That Dickens owned half of the company and his agents, John Forster and William Henry Wills, owned a further quarter of it was insurance that the author would have a free hand in the paper. Wills was also appointed associate editor and, in December 1849, Dickens' acquaintance, writer and poet Richard Henry Horne was appointed sub-editor at a salary of 'five guineas a week'.[3] In 1859, however, owing to a dispute between Dickens and the publishers, Bradbury and Evans, it was replaced by All the Year Round in which he had greater control.

The journal contained a mixture of fiction and nonfiction. A large amount of the non-fiction dealt with the social issues of the time.

Serialized works[edit]

Prominent works that were serialized in Household Words included:

Collaborative works[edit]

Dickens would also collaborate with other staff writers on a number of Christmas stories and plays for seasonal issues of the magazine. These included:

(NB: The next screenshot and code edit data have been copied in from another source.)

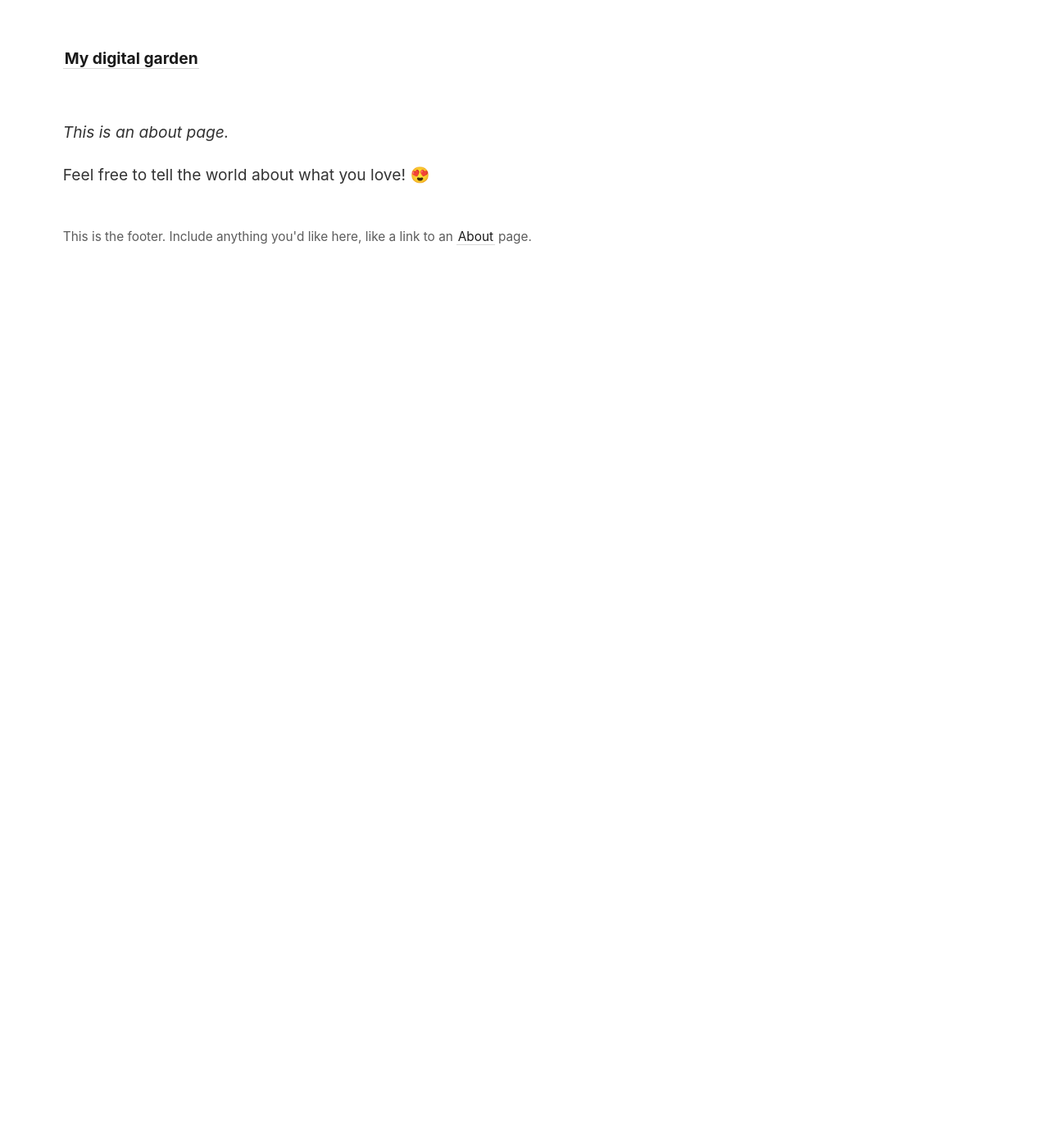
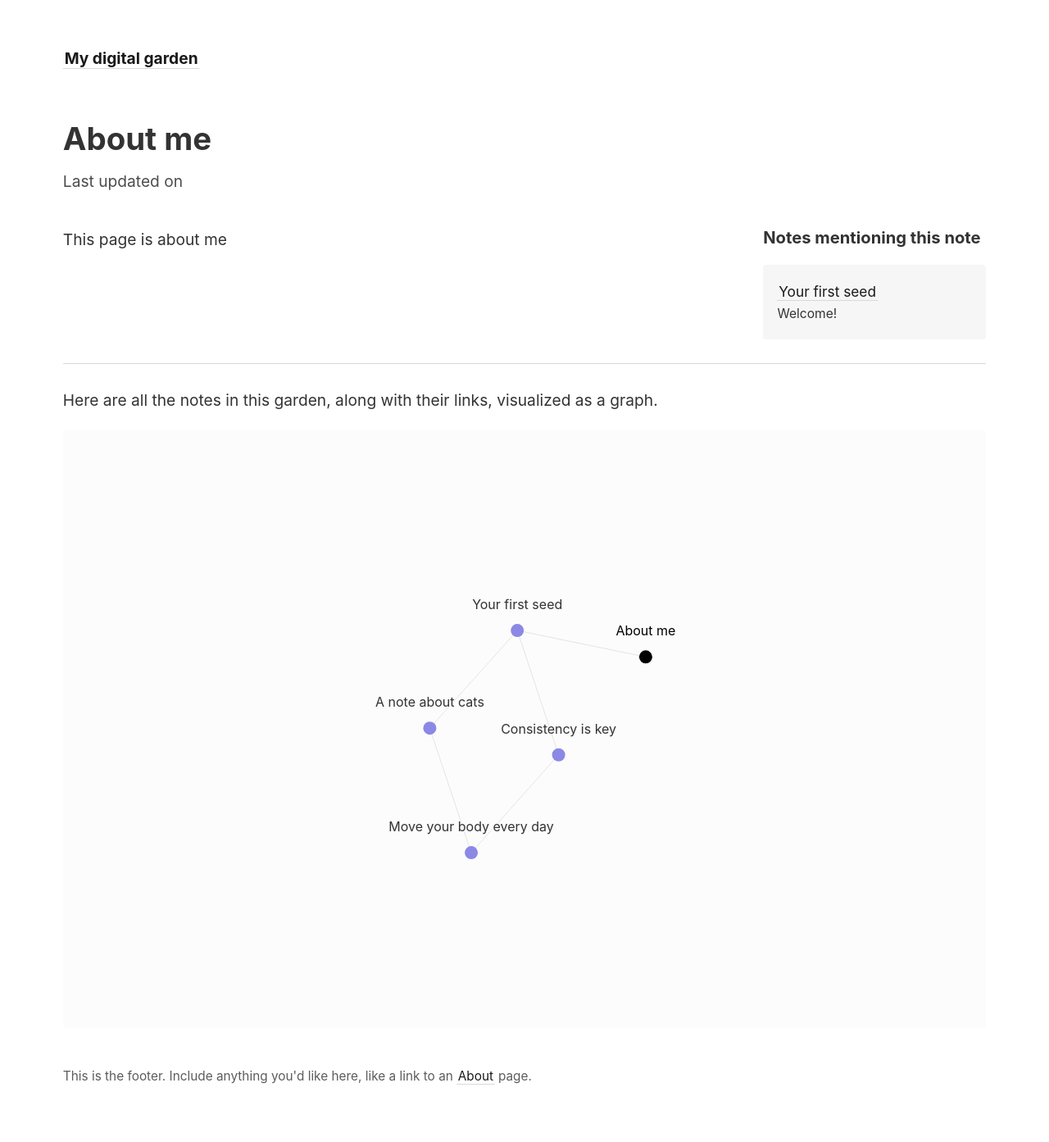
Before and after one commit to glendont/digital-garden-glendont, a Jekyll site: the page built from _notes/about.md, in a window 1280 px wide. Shown: the whole page at 82% size. Built offline with Jekyll 4.4.1, drawn with Linux system fonts in a browser that asks for light colours; before the commit the page ends 900 px from its top, so only the background shows below that.

Commit message:
Added About page

````diff
--- /dev/null
+++ b/_notes/about.md
@@ -0,0 +1,5 @@
+---
+title: About me
+---
+
+This page is about me
--- a/_notes/your-first-note.md
+++ b/_notes/your-first-note.md
@@ -10,6 +10,7 @@ This is your first note. You'll find it in the [`notes/`](https://github.com/max
 
 To link to another note, you can use multiple syntaxes. The following four use the "double-bracket" notation ([view the Markdown source file](https://github.com/maximevaillancourt/digital-garden-jekyll-template/blob/master/_notes/your-first-note.md#link-syntax) to see the underlying syntax).
 
+- This is the page about me: [[about]]
 - Using the note title: [[a note about cats]]
 - Using the note's filename: [[cats]]
 - Using the note's title, with a label: [[A note about cats|link to the note about cats using the note title]]
@@ -79,7 +80,7 @@ You can add code blocks with full syntax color highlighting by wrapping code sni
 
 ```js
 // Here's a bit of JavaScript:
-console.log('hello!')
+console.log("hello!");
 ```
 
 ```rb
@@ -93,7 +94,6 @@ end
 $ cat /dev/urandom | grep "the answer to life" # shell scripts look nice too
 ```
 
-
 ### Next steps
 
 **If this template is useful to you in any way, consider [donating](https://ko-fi.com/maximevaillancourt) to support my work**. ☕
````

Other contributors to Household Words included author James Payn.

A complete key to who wrote what and for how much in Household Words was compiled in 1973 by Anne Lohrli, using an analysis of the office account book maintained by Dickens' subeditor, W. H. Wills.

References[edit]

  1. ^ Fitzgerald, Percy Hetherington (1913). Memories of Charles Dickens, with an account of "Household words" and "All the year round" and of the contributors thereto. Bristol, England: J. W. Arrowsmith. pp. 120–121. Retrieved 2013-09-03. 
  2. ^ "HOUSEHOLD WORDS.". The Argus (Melbourne, Vic. : 1848 - 1957) (Melbourne, Vic.: National Library of Australia). 2 September 1850. p. 4. Retrieved 4 September 2013. 
  3. ^ Blainey, Ann (1963). The farthing poet : a biography of Richard Hengist Horne, 1802-84; a lesser literary lion. London: Longmans. p. 179. 

External links[edit]